- Opening Delimiter -

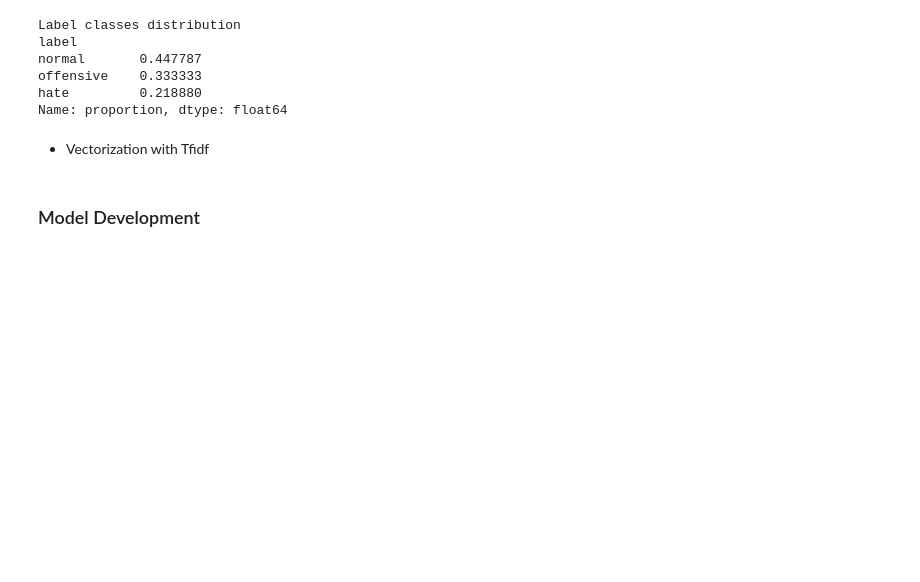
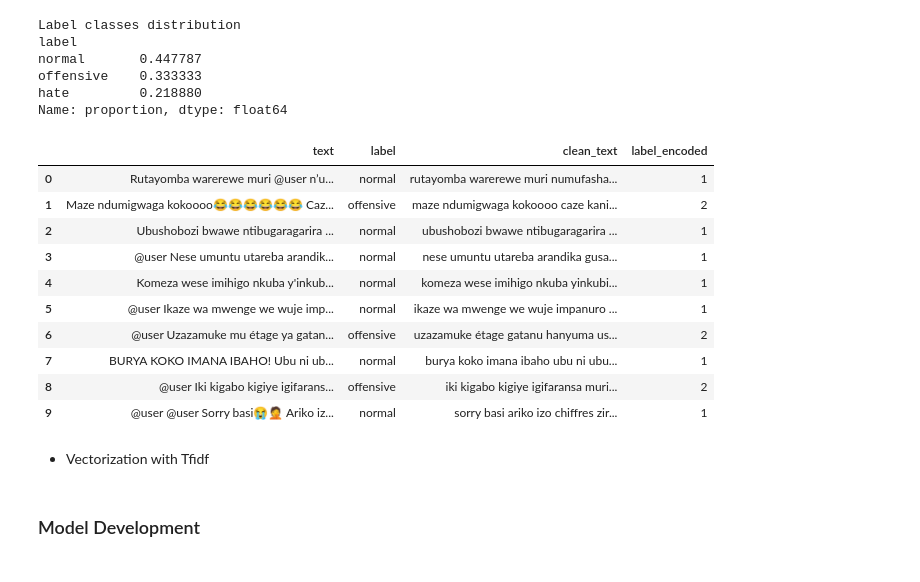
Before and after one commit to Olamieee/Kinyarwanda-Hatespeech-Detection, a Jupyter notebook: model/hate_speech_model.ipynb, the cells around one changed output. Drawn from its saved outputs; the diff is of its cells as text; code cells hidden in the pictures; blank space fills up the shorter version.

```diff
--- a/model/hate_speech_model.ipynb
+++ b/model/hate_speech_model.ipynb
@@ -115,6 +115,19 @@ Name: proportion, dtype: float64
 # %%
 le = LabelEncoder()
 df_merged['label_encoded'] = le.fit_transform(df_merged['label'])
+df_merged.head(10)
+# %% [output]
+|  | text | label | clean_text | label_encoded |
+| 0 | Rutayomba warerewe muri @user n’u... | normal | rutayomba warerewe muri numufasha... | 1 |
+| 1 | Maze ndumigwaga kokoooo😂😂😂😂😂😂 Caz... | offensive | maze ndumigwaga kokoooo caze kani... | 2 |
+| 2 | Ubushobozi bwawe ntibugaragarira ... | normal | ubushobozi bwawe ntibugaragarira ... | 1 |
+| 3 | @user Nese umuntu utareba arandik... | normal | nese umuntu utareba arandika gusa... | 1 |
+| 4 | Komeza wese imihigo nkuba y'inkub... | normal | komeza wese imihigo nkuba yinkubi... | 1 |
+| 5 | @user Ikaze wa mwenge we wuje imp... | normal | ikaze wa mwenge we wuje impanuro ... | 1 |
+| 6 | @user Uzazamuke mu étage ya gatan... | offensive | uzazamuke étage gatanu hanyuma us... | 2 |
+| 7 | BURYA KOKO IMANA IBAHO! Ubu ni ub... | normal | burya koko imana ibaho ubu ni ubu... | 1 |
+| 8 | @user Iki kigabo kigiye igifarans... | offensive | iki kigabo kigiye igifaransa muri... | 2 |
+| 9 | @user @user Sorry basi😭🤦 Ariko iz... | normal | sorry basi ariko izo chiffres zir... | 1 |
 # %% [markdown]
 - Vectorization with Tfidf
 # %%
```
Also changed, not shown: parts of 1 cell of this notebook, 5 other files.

- Closing Delimiter -

INSTRUCTIONS TO FOLLOW:
Copy each line above that has the word "normal".

RESULT OF THE TASK:
+| 0 | Rutayomba warerewe muri @user n’u... | normal | rutayomba warerewe muri numufasha... | 1 |
+| 2 | Ubushobozi bwawe ntibugaragarira ... | normal | ubushobozi bwawe ntibugaragarira ... | 1 |
+| 3 | @user Nese umuntu utareba arandik... | normal | nese umuntu utareba arandika gusa... | 1 |
+| 4 | Komeza wese imihigo nkuba y'inkub... | normal | komeza wese imihigo nkuba yinkubi... | 1 |
+| 5 | @user Ikaze wa mwenge we wuje imp... | normal | ikaze wa mwenge we wuje impanuro ... | 1 |
+| 7 | BURYA KOKO IMANA IBAHO! Ubu ni ub... | normal | burya koko imana ibaho ubu ni ubu... | 1 |
+| 9 | @user @user Sorry basi😭🤦 Ariko iz... | normal | sorry basi ariko izo chiffres zir... | 1 |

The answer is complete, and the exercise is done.